- AVAILABLE DATA:
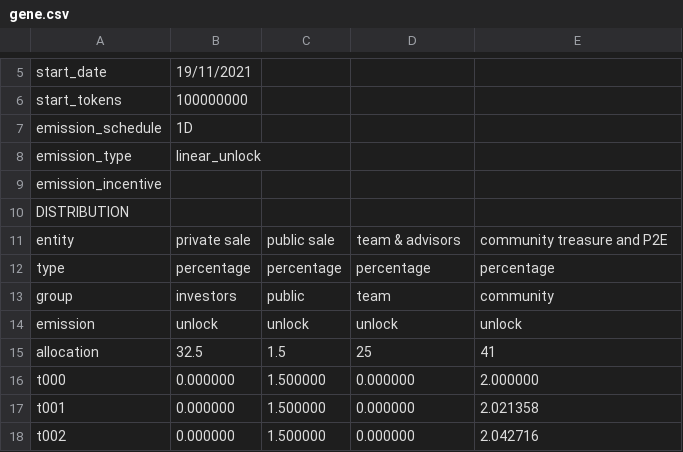
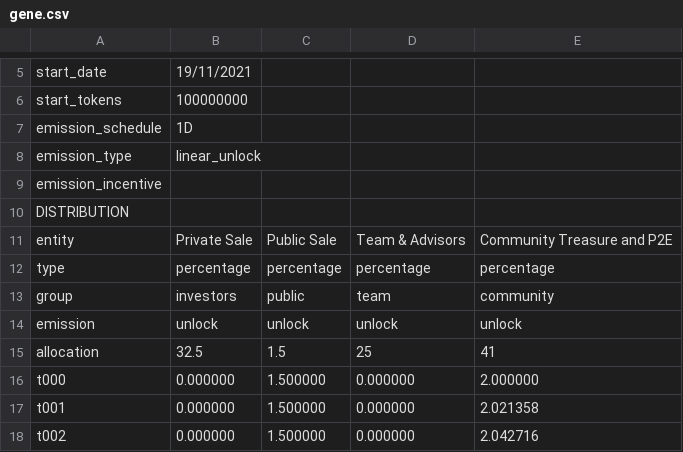
Before and after one commit to kodama222/jarvis, a CSV file: data/ftx/gene.csv, drawn as a sheet; only a part is shown, gaps mark what is left out.

```diff
--- a/data/ftx/gene.csv
+++ b/data/ftx/gene.csv
@@ -10,3 +10,3 @@ emission_incentive,,,,
 DISTRIBUTION,,,,
-entity,private sale,public sale,team & advisors,community treasure and P2E
+entity,Private Sale,Public Sale,Team & Advisors,Community Treasure and P2E
 type,percentage,percentage,percentage,percentage
```
Also changed, not shown: data/ftx/aury.csv, 3 other files.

- WHAT YOU NEED TO DO:
Could you work out how many lines above contain the string "gene"? Answer with the number only.

- ANSWER BOX:
3